*** Material supplied ***

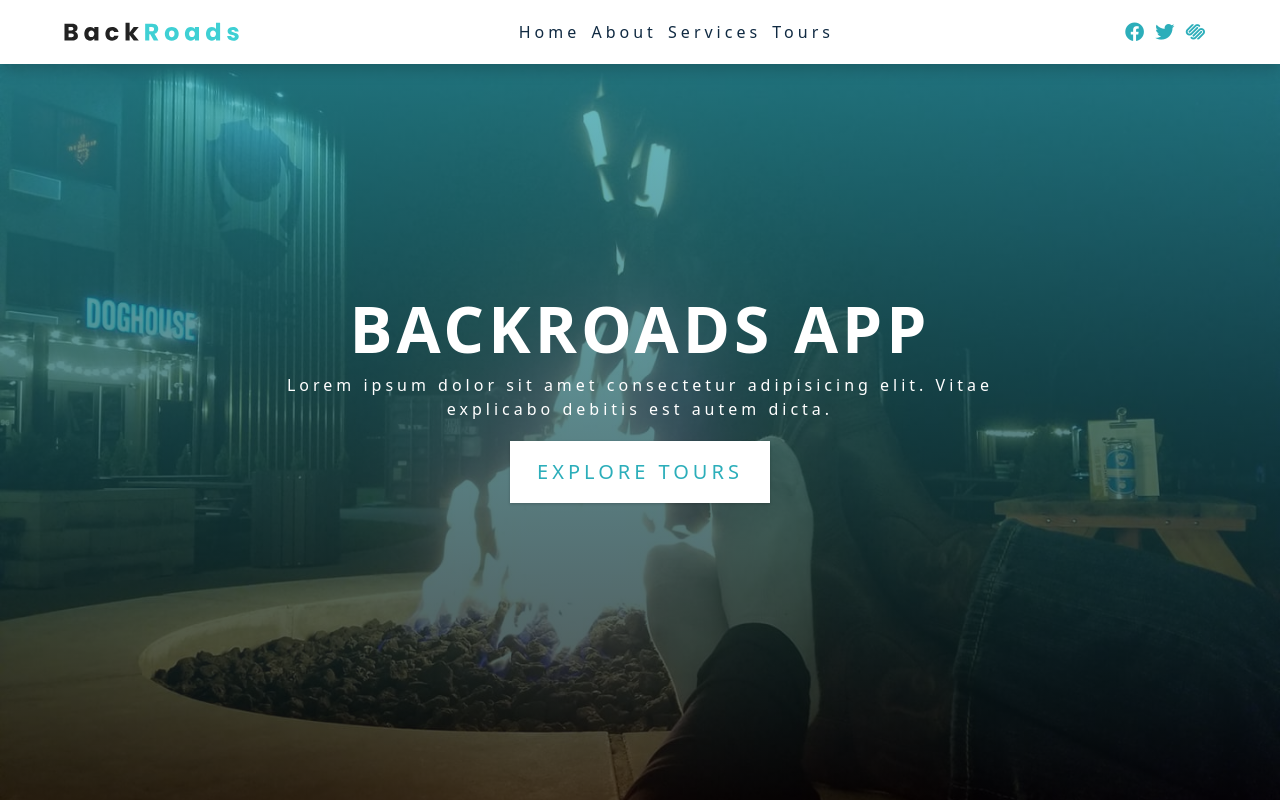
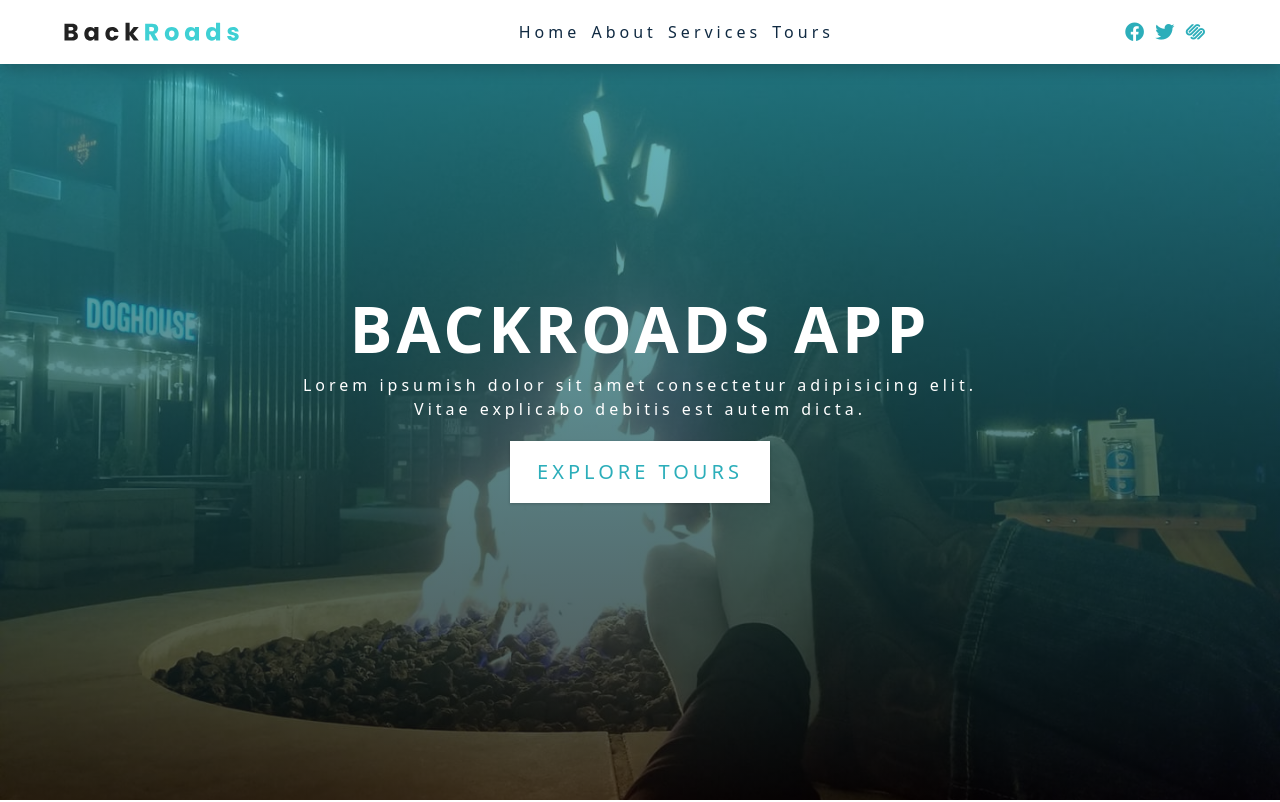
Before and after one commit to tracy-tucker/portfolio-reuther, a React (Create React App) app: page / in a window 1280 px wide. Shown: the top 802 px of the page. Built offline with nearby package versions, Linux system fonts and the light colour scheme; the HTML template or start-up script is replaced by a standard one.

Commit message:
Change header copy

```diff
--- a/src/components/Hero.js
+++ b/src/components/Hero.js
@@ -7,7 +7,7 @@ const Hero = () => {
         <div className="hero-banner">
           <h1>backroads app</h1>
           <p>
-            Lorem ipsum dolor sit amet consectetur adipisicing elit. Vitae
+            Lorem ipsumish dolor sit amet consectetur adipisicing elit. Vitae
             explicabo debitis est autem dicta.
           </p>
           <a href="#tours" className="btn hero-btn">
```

***

• **Prompt**:
When a line of the records has the word "components", pick it out and copy it.

• **Result for this exercise**:
--- a/src/components/Hero.js
+++ b/src/components/Hero.js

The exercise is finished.